Tip #2: Decide what kind of experiences you’d like (follow your obsessions for example), and then keep an open mind.

We had other ideas when Pascale picked us up that morning, but other than the visit to Veuve, we were open-minded and let him guide us.  These kinds of open-minded approaches have led us to many wonderful experiences over the years.  And these guides are truly wonderful resources.  Use them!

Tip #3: Do your online research carefully and consider it to be part of the experience.

This is so important.  You need to do a lot of research, and you should consider not thinking of it as work; rather you might see it as part of the learning experience that travel ought to be.  We actually consider research prior to a trip a part of the trip resulting in a much longer experience than the week or three that are actually away.

Champagne, vintage 1906, in the caves.

Tip #4: Do your due diligence.

For us that means that as often as possible, getting these tour operators on the telephone.  Even if it’s as simple as booking a limo drive from a cruise terminal, try to speak to someone in person once you’ve gathered all the information you can from the web.  You can learn a lot by that more personal contact.  If you have a gut feeling that this isn’t for you, you are very likely right.  Sue Lillie put us very much at ease as she told us about how her company had developed and her own passion for French travel.

You can also use online travel forums such as TripAdvisor (we’re contributors to this one), but remember that everyone is different.  Read the contributors’ pieces carefully and note the outliers – in other words, is it the only one that had a problem with the tour operator, or the only one that didn’t.  In either case, that one might not provide you with as helpful information as you might think.  Also, read reviews to see if they are specific, or if they are just subjective assessments (e.g. It was wonderful!

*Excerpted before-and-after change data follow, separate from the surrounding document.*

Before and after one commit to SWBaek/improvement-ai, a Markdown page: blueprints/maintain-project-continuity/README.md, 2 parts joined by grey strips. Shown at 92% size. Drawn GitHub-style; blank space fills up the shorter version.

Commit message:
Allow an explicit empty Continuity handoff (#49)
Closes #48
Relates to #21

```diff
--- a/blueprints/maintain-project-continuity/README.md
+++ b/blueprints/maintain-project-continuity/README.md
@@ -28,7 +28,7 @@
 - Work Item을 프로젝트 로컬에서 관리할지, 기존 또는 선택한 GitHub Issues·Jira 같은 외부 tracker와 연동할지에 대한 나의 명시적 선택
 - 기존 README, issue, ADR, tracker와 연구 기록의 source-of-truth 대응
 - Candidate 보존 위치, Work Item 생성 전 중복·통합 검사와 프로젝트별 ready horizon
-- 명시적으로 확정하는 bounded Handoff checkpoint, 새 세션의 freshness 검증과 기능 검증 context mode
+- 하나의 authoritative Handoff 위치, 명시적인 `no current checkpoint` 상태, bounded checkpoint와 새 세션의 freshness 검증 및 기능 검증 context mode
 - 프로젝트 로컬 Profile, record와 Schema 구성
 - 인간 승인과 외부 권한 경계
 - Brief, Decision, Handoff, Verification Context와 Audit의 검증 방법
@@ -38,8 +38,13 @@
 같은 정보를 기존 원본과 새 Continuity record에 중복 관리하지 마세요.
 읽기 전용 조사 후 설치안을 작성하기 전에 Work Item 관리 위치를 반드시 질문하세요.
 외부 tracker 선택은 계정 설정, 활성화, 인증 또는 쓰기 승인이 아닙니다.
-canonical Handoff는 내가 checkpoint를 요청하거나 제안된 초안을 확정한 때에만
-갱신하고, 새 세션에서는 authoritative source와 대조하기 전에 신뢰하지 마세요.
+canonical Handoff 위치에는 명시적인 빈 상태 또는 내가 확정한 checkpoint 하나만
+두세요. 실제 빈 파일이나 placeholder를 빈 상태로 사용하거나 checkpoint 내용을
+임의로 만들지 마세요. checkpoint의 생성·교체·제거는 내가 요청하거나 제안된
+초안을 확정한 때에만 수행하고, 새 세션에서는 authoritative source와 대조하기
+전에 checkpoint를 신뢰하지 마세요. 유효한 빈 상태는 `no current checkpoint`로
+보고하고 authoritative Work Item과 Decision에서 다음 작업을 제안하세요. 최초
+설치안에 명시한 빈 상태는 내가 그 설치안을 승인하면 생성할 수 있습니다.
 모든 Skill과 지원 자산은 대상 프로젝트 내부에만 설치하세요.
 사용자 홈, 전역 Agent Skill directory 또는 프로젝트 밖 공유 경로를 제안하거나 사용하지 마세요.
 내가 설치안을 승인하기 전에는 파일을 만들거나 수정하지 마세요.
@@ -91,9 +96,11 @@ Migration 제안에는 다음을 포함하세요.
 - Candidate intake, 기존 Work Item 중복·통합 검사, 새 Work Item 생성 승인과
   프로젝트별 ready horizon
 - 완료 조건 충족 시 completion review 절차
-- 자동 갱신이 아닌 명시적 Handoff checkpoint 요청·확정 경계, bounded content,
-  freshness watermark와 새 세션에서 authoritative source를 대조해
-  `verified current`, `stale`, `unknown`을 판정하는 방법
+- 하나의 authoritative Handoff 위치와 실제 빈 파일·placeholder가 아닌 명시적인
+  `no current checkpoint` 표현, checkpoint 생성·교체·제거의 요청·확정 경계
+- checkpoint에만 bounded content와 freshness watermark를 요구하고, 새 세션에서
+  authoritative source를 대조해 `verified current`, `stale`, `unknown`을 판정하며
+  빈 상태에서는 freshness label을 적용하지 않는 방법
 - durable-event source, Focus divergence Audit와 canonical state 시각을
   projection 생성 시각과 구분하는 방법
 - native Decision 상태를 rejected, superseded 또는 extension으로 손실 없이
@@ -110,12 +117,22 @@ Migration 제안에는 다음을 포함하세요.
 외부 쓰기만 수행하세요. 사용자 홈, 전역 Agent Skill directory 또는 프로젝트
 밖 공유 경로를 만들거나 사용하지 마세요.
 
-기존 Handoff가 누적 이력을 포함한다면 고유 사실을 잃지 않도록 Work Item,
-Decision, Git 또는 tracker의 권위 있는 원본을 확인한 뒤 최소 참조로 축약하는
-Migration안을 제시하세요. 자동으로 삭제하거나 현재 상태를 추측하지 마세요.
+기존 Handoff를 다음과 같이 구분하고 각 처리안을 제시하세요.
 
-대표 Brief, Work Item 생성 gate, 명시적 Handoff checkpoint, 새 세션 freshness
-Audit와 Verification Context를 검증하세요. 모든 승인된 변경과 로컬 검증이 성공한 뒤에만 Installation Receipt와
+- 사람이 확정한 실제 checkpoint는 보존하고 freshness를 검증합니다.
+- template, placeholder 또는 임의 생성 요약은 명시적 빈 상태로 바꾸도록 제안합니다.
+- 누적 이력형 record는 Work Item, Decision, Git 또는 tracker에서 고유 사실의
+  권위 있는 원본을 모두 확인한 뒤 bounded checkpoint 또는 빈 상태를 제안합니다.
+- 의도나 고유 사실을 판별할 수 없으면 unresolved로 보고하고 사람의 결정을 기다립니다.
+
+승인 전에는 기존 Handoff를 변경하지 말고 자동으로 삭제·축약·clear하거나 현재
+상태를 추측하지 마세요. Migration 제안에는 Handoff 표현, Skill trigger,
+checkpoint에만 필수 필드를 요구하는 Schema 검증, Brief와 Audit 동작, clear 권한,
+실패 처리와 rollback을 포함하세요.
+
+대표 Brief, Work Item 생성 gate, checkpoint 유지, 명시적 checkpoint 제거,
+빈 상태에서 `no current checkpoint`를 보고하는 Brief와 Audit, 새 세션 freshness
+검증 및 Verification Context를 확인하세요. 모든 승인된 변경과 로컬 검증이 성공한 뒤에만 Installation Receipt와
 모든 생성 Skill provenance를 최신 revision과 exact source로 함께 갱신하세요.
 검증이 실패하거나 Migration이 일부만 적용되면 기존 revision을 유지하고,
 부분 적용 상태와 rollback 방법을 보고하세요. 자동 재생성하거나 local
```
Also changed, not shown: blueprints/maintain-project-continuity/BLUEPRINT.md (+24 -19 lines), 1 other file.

Terrible!  etc. without concrete descriptions of exactly what made it so wonderful or terrible letting the reader then decide.).  In the end, a traveler review on a site such as TripAdvisor is based largely on the contributor’s expectations going in.  If we were to review some of the hotels that others find wonderful, we’d find them barely acceptable for a variety of reasons all based on what we’re looking for.

Tip #5: Make your decision, pay your money, and don’t look back.

Don’t second guess yourself.  After you make a decision, go with it.  File away other interesting information about other tour companies for the future, but don’t keep comparing what one might have offered.  You’ve made a decision, and it is very likely that if you did your homework, it will be the right one for you.

If you’ve hit on a truly terrific one, perhaps you’ll do what we did and book again with that tour operator.  We’d love to know how people make out with personalized tours.  If you have five minutes, come along with us as we follow our obsession with Veuve Clicquot from the caves in France to the Veuve bar aboard the Queen Mary 2.